Type 1-K Kerosene
Type 1-K kerosene contains 0.04 percent sulfur by weight. This is primarily used for all kerosene heaters and is the approved and recommended fuel by the National Kerosene Heater Association. This type of kerosene is widely known as being refined enough to safely use with indoor heaters. Though cleaner than the 2-K type of kerosene, type 1-K still may emit harmful odors or vapors that can cause nausea. This type of kerosene can also be a bit difficult to find.
Type 2-K Kerosene
Type 2-K contains 0.30 percent sulfur by weight. The high sulfur content tends to adversely affect the wicking ability of the kerosene. This causes the need for frequent maintenance and cleaning if used in a kerosene heater. If you don't perform maintenance often, the buildup of sulfur dioxide emissions can lead to fire or explosion. Type 2-K is known to emit more of a sulfurous odor, due to the higher concentration of sulfur in the fuel.
Type 1-K and type 2-K kerosene cannot be distinguished by a visual inspection. If you're unsure which type of fuel you have, don't use it in a kerosene heater. Some dealers mistakenly believe that if the kerosene is clear, then it must be type 1-K. However, color and clarity can vary in a particular grade of kerosene. This has to do more with the refining process than the content. Color dyes also may be added during the manufacturing process to distinguish it.

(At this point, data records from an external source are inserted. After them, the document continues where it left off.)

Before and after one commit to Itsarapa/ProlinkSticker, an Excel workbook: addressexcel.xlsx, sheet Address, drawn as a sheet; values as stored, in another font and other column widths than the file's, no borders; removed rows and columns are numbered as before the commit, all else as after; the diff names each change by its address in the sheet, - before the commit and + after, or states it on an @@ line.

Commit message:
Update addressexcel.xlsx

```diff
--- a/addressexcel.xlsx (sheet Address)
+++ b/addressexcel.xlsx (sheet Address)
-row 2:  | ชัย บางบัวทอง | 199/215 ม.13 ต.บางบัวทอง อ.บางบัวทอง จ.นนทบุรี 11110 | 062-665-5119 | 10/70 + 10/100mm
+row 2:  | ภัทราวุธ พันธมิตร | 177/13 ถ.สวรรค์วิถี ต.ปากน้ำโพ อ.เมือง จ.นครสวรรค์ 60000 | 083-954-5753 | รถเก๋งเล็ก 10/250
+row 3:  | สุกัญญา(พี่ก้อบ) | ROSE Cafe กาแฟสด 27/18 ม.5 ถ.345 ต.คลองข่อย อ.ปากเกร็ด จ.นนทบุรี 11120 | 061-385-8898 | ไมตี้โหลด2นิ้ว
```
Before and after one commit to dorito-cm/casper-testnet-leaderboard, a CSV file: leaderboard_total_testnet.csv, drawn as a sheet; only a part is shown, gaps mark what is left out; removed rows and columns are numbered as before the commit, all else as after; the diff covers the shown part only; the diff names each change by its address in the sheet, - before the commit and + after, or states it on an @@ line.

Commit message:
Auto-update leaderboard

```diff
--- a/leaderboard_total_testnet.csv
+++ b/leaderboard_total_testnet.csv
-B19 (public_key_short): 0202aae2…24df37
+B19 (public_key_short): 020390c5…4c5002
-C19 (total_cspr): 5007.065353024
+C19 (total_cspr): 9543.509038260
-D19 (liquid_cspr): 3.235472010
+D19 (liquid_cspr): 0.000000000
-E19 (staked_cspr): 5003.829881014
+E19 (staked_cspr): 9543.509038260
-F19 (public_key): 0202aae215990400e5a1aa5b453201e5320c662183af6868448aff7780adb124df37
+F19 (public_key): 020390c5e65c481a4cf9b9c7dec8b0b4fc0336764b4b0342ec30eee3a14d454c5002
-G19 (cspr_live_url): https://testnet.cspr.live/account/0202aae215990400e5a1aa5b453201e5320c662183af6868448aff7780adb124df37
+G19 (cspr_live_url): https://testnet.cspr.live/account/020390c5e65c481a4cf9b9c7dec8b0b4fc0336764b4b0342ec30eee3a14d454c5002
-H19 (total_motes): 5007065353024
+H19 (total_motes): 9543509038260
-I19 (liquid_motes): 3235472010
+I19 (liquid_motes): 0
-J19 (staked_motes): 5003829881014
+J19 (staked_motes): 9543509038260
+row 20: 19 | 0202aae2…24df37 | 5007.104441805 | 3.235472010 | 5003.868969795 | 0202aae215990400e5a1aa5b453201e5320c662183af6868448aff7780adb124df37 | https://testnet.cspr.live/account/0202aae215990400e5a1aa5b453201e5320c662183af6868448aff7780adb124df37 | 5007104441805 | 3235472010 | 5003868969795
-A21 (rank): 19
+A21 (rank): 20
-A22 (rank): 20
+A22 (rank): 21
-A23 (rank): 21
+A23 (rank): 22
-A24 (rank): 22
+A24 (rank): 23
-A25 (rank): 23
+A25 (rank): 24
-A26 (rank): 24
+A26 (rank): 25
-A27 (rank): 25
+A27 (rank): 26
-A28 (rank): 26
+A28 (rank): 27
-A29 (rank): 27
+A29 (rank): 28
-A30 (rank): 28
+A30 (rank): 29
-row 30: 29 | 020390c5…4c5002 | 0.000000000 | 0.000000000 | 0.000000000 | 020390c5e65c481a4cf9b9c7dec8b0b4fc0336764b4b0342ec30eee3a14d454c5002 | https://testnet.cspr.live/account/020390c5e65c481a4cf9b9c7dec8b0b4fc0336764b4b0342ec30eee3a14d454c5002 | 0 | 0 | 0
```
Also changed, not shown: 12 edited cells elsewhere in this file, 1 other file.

When buying from a retailer, look for a specific mark identifying the type of kerosene. If the fuel type is unmarked, always assume that you're working with 2-K kerosene and exercise extra caution. Type 2-K can cause a buildup on the wick and internal components of the heater that may lead to a fire hazard. Also, extra ventilation is needed if operating a heater with type 2-K kerosene.